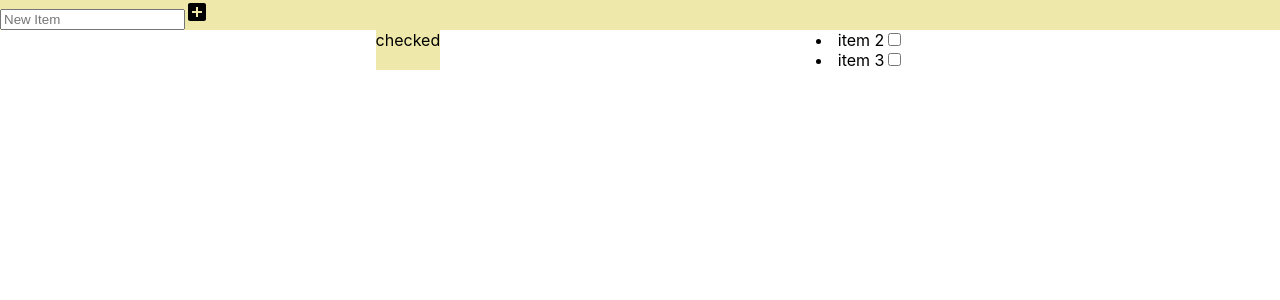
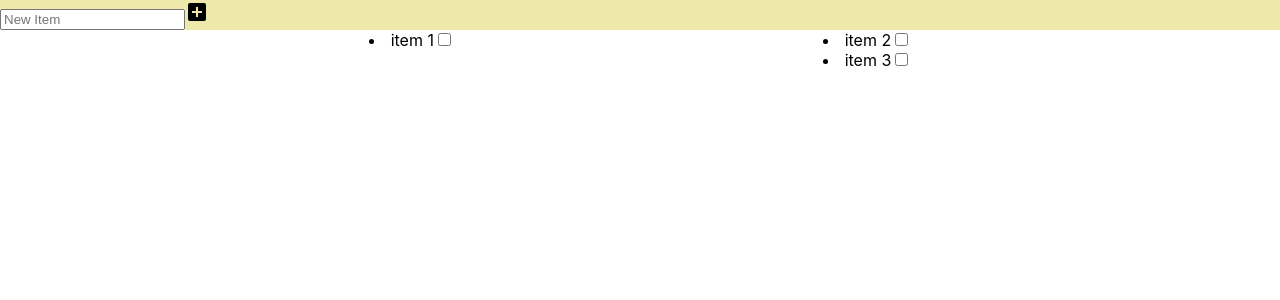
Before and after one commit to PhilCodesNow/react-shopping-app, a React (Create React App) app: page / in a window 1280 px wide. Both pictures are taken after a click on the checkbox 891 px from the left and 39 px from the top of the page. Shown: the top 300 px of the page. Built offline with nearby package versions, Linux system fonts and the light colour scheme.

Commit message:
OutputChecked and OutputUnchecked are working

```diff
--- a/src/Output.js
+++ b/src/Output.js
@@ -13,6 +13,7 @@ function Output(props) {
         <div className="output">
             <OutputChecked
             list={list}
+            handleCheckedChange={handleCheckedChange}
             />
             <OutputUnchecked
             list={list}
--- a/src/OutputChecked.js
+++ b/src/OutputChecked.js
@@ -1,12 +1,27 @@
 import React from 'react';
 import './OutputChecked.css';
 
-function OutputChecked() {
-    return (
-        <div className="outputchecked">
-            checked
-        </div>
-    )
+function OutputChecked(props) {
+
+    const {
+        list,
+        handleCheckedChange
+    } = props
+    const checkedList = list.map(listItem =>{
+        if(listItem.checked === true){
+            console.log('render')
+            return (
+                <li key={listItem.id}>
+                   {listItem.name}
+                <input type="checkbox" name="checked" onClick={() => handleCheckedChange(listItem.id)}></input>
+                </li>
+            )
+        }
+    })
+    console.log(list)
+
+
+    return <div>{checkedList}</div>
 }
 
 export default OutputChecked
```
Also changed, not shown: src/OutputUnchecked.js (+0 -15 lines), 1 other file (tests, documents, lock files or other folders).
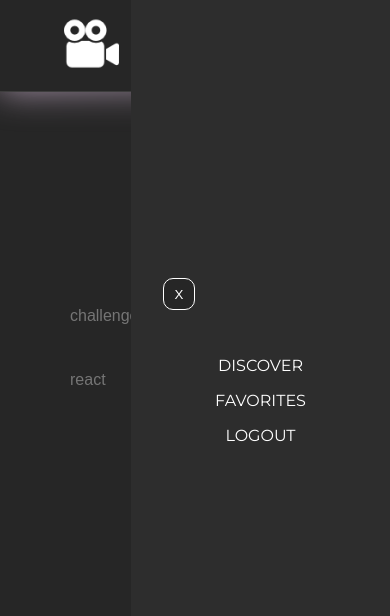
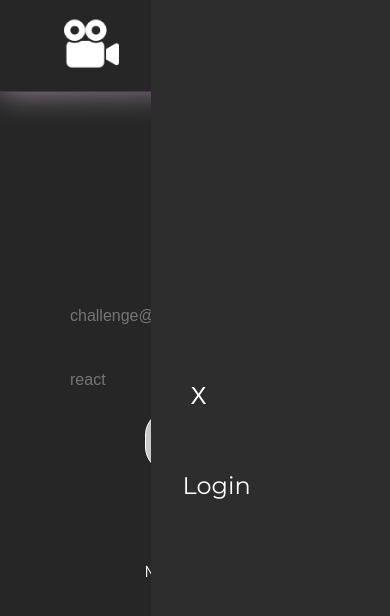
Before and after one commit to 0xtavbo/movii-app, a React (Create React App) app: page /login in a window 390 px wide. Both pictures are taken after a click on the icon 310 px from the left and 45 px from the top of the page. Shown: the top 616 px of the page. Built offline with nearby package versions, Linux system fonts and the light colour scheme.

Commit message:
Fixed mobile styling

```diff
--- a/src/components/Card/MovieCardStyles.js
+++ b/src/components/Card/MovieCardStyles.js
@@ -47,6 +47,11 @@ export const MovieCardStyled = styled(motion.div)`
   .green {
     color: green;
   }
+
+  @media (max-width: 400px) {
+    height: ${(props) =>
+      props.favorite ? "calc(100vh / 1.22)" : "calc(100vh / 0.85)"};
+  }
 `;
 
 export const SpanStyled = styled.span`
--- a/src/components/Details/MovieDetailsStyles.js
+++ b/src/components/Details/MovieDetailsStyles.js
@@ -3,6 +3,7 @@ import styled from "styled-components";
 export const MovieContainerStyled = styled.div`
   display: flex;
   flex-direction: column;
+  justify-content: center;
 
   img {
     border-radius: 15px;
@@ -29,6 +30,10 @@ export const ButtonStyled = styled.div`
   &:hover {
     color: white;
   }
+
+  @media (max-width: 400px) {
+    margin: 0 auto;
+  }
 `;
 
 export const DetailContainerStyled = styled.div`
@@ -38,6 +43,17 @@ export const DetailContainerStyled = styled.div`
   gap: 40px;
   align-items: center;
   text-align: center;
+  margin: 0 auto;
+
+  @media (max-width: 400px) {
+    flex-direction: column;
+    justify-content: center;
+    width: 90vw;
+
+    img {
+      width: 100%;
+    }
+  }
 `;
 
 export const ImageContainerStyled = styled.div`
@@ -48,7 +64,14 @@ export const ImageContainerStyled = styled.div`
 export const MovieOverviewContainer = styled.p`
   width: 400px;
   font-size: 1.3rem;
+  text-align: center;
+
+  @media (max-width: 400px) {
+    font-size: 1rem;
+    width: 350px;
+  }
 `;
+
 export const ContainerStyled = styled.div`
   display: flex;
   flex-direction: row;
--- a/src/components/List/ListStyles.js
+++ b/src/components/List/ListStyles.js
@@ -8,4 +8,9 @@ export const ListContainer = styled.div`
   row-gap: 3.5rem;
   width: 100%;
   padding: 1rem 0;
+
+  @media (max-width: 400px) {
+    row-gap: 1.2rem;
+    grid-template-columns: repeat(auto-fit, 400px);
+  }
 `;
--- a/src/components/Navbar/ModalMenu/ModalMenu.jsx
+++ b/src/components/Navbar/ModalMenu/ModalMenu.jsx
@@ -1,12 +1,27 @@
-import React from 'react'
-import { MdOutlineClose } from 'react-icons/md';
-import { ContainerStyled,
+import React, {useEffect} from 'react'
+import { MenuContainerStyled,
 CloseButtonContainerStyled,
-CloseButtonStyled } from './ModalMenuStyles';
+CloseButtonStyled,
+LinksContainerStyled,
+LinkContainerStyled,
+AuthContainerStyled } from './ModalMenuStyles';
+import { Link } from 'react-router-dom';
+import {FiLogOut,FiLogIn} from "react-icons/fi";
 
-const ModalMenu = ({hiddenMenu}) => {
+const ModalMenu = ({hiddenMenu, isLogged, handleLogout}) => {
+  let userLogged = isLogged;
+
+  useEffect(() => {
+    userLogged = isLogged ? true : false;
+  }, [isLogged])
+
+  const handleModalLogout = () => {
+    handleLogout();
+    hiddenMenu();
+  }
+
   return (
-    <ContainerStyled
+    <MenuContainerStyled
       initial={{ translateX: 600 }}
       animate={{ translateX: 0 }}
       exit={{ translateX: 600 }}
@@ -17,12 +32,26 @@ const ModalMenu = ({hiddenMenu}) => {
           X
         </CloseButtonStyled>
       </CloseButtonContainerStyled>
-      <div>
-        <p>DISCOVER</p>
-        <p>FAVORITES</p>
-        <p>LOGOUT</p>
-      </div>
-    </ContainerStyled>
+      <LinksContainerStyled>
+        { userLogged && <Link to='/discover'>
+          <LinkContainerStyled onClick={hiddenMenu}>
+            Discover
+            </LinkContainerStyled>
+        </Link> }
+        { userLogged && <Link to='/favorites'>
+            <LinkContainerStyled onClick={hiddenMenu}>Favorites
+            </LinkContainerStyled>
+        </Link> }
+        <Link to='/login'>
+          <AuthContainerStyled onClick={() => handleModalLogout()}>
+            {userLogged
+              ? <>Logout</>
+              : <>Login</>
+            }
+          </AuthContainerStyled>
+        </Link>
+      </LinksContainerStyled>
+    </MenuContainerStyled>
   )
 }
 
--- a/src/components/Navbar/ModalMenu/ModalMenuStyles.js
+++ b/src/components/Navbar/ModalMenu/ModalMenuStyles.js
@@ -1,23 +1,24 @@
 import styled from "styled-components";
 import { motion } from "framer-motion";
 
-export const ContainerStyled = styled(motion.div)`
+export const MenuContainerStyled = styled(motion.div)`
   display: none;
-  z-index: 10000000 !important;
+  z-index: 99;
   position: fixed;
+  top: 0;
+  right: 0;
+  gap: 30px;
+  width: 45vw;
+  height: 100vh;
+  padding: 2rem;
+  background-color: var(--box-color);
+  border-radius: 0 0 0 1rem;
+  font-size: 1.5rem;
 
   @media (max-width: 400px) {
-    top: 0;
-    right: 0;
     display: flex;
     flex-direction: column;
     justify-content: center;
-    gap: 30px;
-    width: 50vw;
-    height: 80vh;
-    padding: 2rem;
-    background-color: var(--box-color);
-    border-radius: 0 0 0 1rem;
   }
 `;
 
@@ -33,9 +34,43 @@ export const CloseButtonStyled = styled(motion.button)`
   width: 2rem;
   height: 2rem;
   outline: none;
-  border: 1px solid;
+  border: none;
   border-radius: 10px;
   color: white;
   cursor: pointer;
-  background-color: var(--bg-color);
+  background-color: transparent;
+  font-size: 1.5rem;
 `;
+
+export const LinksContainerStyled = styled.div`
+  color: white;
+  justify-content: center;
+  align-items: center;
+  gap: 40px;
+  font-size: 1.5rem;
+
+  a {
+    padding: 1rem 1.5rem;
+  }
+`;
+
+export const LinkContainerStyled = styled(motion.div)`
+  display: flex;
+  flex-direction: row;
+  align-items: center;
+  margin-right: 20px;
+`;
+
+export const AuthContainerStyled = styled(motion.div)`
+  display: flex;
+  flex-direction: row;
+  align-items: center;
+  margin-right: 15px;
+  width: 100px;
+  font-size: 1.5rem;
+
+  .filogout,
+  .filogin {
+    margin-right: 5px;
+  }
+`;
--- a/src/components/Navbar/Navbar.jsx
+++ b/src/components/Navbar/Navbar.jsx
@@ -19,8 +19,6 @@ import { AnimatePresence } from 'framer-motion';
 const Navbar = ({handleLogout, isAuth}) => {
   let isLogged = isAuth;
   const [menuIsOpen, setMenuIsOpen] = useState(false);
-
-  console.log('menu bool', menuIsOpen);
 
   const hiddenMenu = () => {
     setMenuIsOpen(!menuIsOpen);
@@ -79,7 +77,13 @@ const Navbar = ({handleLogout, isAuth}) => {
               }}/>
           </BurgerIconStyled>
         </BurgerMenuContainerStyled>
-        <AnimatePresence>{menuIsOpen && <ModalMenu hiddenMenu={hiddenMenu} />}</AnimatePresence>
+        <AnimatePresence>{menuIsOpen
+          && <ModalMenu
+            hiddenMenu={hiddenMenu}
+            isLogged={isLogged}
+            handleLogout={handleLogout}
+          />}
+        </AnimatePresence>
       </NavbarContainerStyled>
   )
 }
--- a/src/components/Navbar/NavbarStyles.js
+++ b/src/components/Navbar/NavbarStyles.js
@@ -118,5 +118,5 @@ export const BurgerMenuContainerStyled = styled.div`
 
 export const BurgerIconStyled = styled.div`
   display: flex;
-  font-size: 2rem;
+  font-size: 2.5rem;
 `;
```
----------------
— GOAL OF THE EXERCISE —
If a line in the data above holds the string "color", copy it.

— ANSWER FOR THIS EXERCISE —
     color: green;
     color: white;
+  background-color: var(--box-color);
-    background-color: var(--box-color);
   color: white;
-  background-color: var(--bg-color);
+  background-color: transparent;
+  color: white;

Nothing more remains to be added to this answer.